When the debate begins, I hope you will speak powerfully and clearly to all Americans about the importance of religious freedom. Speak honestly, speak with your best understanding of faith and the Constitution, but please do not mislead us for political gain.
Rabbi Jack Moline
Oct 09 2015
WASHINGTON – Anti-Muslim protestors have announced plans to stage hateful and intimidating protests at mosques across the country, including at Masjid Muhammad in Washington, D.C. Today, Rabbi Jack Moline, executive director of Interfaith Alliance, will attend Jumah prayers at Masjid Muhammad to stand in solidarity with the Muslim community targeted by protesters. Before attending these services Rabbi Moline said:
“I am appalled by the threat of protests designed to intimidate and bully Muslims on their way to prayer.
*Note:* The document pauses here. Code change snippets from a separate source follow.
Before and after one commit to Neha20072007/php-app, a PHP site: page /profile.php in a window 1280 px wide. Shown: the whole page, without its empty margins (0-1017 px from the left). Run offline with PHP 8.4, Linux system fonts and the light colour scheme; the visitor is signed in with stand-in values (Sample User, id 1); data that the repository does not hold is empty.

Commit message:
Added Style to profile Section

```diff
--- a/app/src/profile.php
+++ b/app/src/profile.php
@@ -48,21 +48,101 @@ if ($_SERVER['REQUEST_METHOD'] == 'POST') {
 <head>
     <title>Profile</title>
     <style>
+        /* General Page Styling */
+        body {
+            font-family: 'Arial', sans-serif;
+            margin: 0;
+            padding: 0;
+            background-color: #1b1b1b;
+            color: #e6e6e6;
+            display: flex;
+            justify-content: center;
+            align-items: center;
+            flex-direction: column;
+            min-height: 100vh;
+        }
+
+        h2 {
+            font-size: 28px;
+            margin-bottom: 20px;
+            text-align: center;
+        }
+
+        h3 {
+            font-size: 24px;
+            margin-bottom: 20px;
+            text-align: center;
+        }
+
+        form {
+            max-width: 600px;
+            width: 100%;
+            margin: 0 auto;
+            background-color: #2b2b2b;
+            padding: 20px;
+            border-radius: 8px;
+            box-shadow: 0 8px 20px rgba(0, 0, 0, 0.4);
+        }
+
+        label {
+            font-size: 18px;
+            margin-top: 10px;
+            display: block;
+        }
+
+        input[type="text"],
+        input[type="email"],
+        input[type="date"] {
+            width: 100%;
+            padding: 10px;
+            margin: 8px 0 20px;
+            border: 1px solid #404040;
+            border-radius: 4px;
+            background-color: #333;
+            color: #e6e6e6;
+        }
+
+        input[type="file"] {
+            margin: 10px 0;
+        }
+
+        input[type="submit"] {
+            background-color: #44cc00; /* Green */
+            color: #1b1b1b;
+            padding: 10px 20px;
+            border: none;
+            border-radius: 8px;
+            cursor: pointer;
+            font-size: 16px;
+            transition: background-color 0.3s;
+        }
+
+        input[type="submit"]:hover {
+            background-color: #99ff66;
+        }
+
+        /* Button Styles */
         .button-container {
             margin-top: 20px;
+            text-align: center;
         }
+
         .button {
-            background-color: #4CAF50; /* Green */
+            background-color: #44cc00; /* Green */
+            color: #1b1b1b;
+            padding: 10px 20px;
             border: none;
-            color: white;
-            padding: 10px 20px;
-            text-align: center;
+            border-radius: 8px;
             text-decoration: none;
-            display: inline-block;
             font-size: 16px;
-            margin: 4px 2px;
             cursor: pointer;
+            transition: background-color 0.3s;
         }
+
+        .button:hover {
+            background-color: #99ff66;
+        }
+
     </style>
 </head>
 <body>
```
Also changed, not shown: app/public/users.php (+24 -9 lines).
Today I am proud to be stand with the community at Masjid Muhammad in Washington, D.C. as they offer weekly Jumah prayers. To target one one faith community is to attack the conscience of all people of faith; to endanger the ability of Muslims to worship is to jeopardize the religious freedom of us all. As I anticipate the transition from the Jumah prayer this afternoon to Kabbalat Shabbat, I am powerfully reminded of the diversity and freedom promised all religious communities at the very founding of our nation. That is what these protestors are seeking to undo, and that is why we are called to stand strong with people of all faiths in the face of bigotry and hatred.”
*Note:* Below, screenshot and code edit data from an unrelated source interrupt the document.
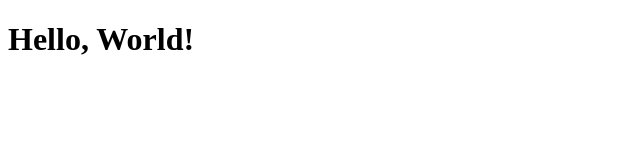
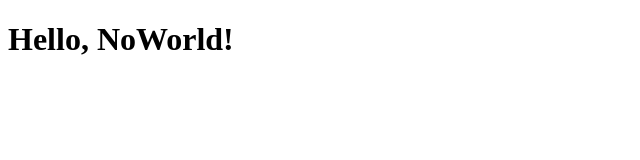
Before and after one commit to AngelPASTORROJAS/exercice, a plain HTML site: page index.html in a window 1280 px wide. Shown: the whole page, without its empty margins (0-640 px from the left). Drawn offline with Linux system fonts and the light colour scheme.

Commit message:
Ajouter une nouvelle fonctionnalité

```diff
--- a/index.html
+++ b/index.html
@@ -4,6 +4,6 @@
         <title>Hello World</title>
     </head>
     <body>
-        <h1>Hello, World!</h1>
+        <h1>Hello, NoWorld!</h1>
     </body>
 </html>
```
Interfaith Alliance Congratulates Baptist Joint Committee Leader, Brent Walker, on Prolific Career, Well-Earned Retirement
Oct 05 2015
WASHINGTON – Today, Baptist Joint Committee Executive Director J. Brent Walker announced his intentions to retire after 27 years with the organization. Rev. Walker and BJC have been longtime allies of Interfaith Alliance in our work to protect religious freedom. Following this announcement Interfaith Alliance Executive Director Rabbi Jack Moline and Interfaith Alliance President Emeritus Rev. Welton Gaddy offered their congratulations on behalf of the organization.
Rabbi Jack Moline said, “For years Brent has been a rock among those working to protect religious freedom in Washington. I am deeply grateful for his steady and principled leadership at the Baptist Joint Committee and for the inspiration he provided for all of us in the interfaith community. His retirement is well-deserved and comes at the end of a long list of accomplishments – all of us here at Interfaith Alliance wish him the very best.”
Rev. Welton Gaddy said, “Brent Walker has been a strong and tireless voice among Baptist leaders for religious freedom, a right historically cherished in our community but that has deteriorated in recent years. Brent has brought a compassionate and cooperative spirit to this sacred work. A true friend and a trusted colleague, his leadership will be missed among those striving to safeguard religious freedom.”